But they remained devoted, even when Shirley was on the receiving end of unwanted attention from her fellow competitors, training (without Peter) in Portugal. "I keep picking up men," she told the camera in her hotel room. "But I'm not looking for men. I've got a boyfriend. I seem to be giving off some kind of sex scent. It's a bit alarming, isn't it?" She reached for her lipstick. To paraphrase the shanty: "All the sailors like a nice girl."

If the Shirl 'n' Pete Show was a soap opera, the oarsmen Redgrave and Matthew Pinsent were a classier act.

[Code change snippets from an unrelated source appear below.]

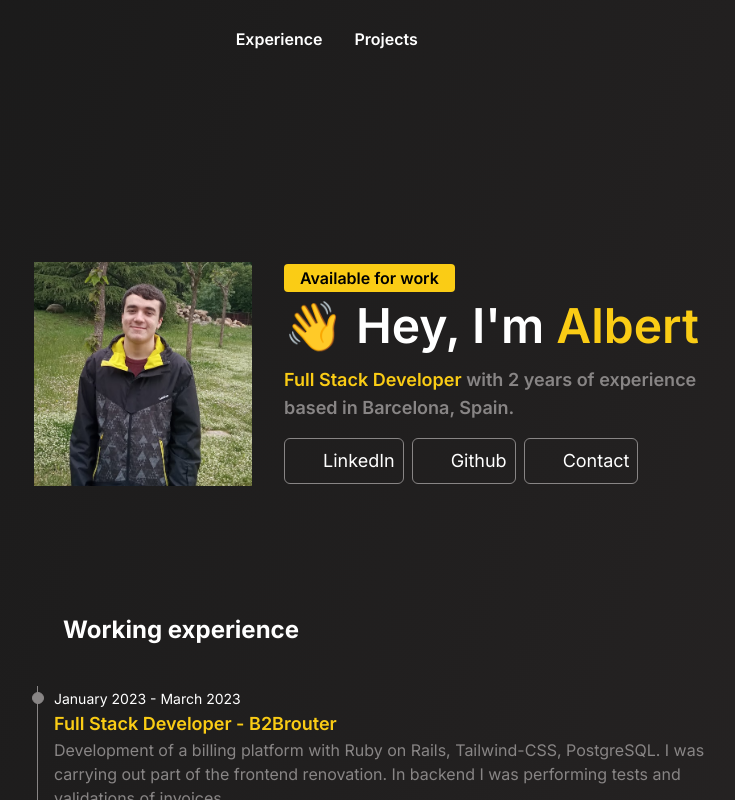
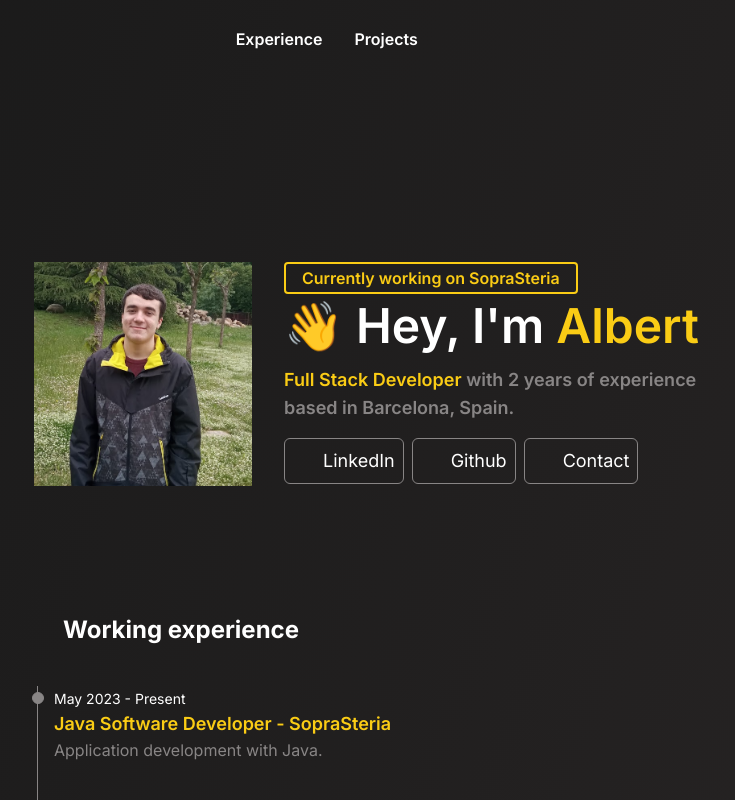
Before and after one commit to albertcastineira/web-portfolio, a React (Vite) app: page / in a window 1280 px wide. Shown: the top 800 px of the page, without its empty margins (261-996 px from the left). Built offline with nearby package versions, Linux system fonts and the light colour scheme; some icons are missing.

Commit message:
Add new job position

```diff
--- a/src/components/Content.jsx
+++ b/src/components/Content.jsx
@@ -17,8 +17,8 @@ function Content({translations}) {
                         />
                     </div>
                     <div className="welcome px-4 text-center md:text-left mt-8 md:mt-0">
-                        <span className="bg-transparent bg-yellow-400 relative top-1 text-black font-semibold px-4 py-1 rounded">
-                            {translations.AvForWork}
+                        <span className="bg-transparent border-2 border-yellow-400 relative top-1 text-yellow-400 font-semibold px-4 py-1 rounded">
+                            {translations.CurrentlyWorkingOn}
                         </span>
 
                         <h1 className="text-white text-2xl md:text-5xl font-inter font-semibold my-4">
@@ -59,6 +59,12 @@ function Content({translations}) {
                 </h2>
 
                     <ol className="relative border-s border-[#888585] ml-3">
+                        <li className="mb-10 ms-4">
+                            <div className="absolute w-3 h-3  rounded-full mt-1.5 -start-1.5 border border-[#888585] bg-[#888585]"></div>
+                            <time className="mb-1 text-sm font-normal leading-none text-white">{translations.Date3}</time>
+                            <h3 className="text-lg font-semibold text-yellow-400">Java Software Developer - SopraSteria</h3>
+                            <p className="mb-4 text-base font-normal text-[#888585]">{translations.JobDesc3}</p>
+                        </li>
                         <li className="mb-10 ms-4">
                             <div className="absolute w-3 h-3  rounded-full mt-1.5 -start-1.5 border border-[#888585] bg-[#888585]"></div>
                             <time className="mb-1 text-sm font-normal leading-none text-white">{translations.Date1}</time>
--- a/src/locales/en.json
+++ b/src/locales/en.json
@@ -2,6 +2,7 @@
     "Experience": "Experience",
     "Projects": "Projects",
     "AvForWork": "Available for work",
+    "CurrentlyWorkingOn": "Currently working on SopraSteria",
     "Hey":"Hey, I'm",
     "Contact":"Contact",
     "FullStackDeveloper":"Full Stack Developer",
@@ -10,8 +11,10 @@
     "WorkingExperience":"Working experience",
     "Date1":"January 2023 - March 2023",
     "Date2":"January 2021 - December 2022",
+    "Date3":"May 2023 - Present",
     "JobDesc1":"Development of a billing platform with Ruby on Rails, Tailwind-CSS, PostgreSQL. I was carrying out part of the frontend renovation. In backend I was performing tests and validations of invoices.",
     "JobDesc2":"Development of several object management platforms customized for each client. The tech stack was: Ruby on Rails, Bootstrap, Tailwind CSS, React, Vanilla Js, CSS, MySQL. Layout of landing pages and configuration of a SOLR search engine.",
+    "JobDesc3":"Application development with Java.",
     "ProjectDesc1":"An inventory management application designed for warehouses in any business, with a focus on accessibility and speed. Developed in 4 weeks by a 3-member group, covering both frontend and backend.",
     "ProjectDesc2":"A small project to learn the basics of Vue and the use of local storage. It is a responsive reading list with search filters.",
     "ProjectDesc3":"A page that tries to change the problem of having too many bookmarks in the browser. Very useful to avoid wasting time looking for bookmarks.",
--- a/src/locales/es.json
+++ b/src/locales/es.json
@@ -2,6 +2,7 @@
     "Experience": "Experiencia",
     "Projects": "Proyectos",
     "AvForWork": "Disponible para trabajar",
+    "CurrentlyWorkingOn": "Actualmente trabajando en SopraSteria",
     "Hey":"Hola, soy",
     "Contact":"Contacto",
     "FullStackDeveloper":"Full Stack Developer",
@@ -10,8 +11,10 @@
     "WorkingExperience":"Experiencia laboral",
     "Date1":"Enero 2023 - Mayo 2023",
     "Date2":"Enero 2021 - Diciembre 2022",
+    "Date3":"Mayo 2023 - Actualidad",
     "JobDesc1":"Desarrollo de una plataforma de facturación hecha con Ruby on Rails, Tailwind-CSS, PostgreSQL. Estaba encargado de una parte de la renovación del frontend. En el backend hacia test y validaciones para las facturas.",
     "JobDesc2":"Desarrollo de varias plataformas basadas en objetos customizables para clientes. El tech stack era: Ruby on Rails, Bootstrap, Tailwind CSS, React, Vanilla Js, CSS, MySQL. Maquetación de landing pages y configuración de un buscador con SOLR.",
+    "JobDesc3":"Desarrollo de aplicaciones con Java.",
     "ProjectDesc1":"Aplicación de gestión de inventariado. Centrada en la velocidad y accesibilidad. Frontend y backend. Desarrollado en 4 semanas en un equipo de 3 personas.",
     "ProjectDesc2":"Un proyecto pequeño para aprender las bases de Vue y el local storage. Es una lista de lectura con filtros de búsqueda responsiva",
     "ProjectDesc3":"Una página que intenta resolver el problema con muchos marcadores en el navegador. Muy útil para dejar de perder tiempo buscandolos.",
```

Redgrave, the senior partner, seemed to have control of the camera most of the time, and used it to deliver Pinteresque monologues of which his thespian namesakes would have been proud.

Scene: a dormitory room at a training camp somewhere in Bulgaria. Redgrave glumly lobs soiled sweatgear into a bag. He speaks in an exhausted monotone. "Quite tired." Pause. "Bit pissed off." Pause. He packs a sock. "Don't know why really." Pause. "Just training camp blues." Pause. "Horrible time." Long pause. He folds a shirt. "Some days . . . you just wish you were at home." Much more of this and he'd be in a home.

Things were certainly no easier for Pinsent, who had to share a room with chirpy old Steve, and interject the odd "Yup", "Sure" or "Uh-huh" into his partner's ruminations on the correct way to defend their gold medal. Every now and then, Redgrave would have an idea for relieving the tedium. "Name," he demanded of Pinsent one interminable evening, "the world championship venues, starting last year and going backwards." Pinsent considered a moment. "Rowing world championships?" he asked. Redgrave's eyes flickered, just for a moment, then he nodded. What other kinds of world championship are there?

Dixon's lifestyle was pure Jilly Cooper. "How many women do you know," a dinner party guest demanded, "apart from the royal family, who have had a go with serving soldiers?" "Sticky Nicky," another reveller responded. "She had it with a soldier." "Sticky Nicky," the original questioner pronounced, "had the whole officers' mess of the Blues and Royals." Dixon whooped. She had, one recalled, trained under Captain Mark Phillips.

Annika Reeder, the Essex teenager self-described as "the little gymnast", was the most touching. Stressed out by her training, she had to endure the taunts of her classmates on her rare appearances at school. "I'm not Miss Brainy," she protested. "I'm not supposed to know everything."

Her Mum, a warm and smiley presence, watched Annika practise her routine, shorn of its tumbles, in the living-room. As the tiny figure adopted her final pose, legs straight up in the air, Mum giggled: "You look just like a fly that's just been sprayed." "Oh Mum," Annika sighed, "you say the nicest things to me." The family deserves a weekly slot. Reeders' Digest?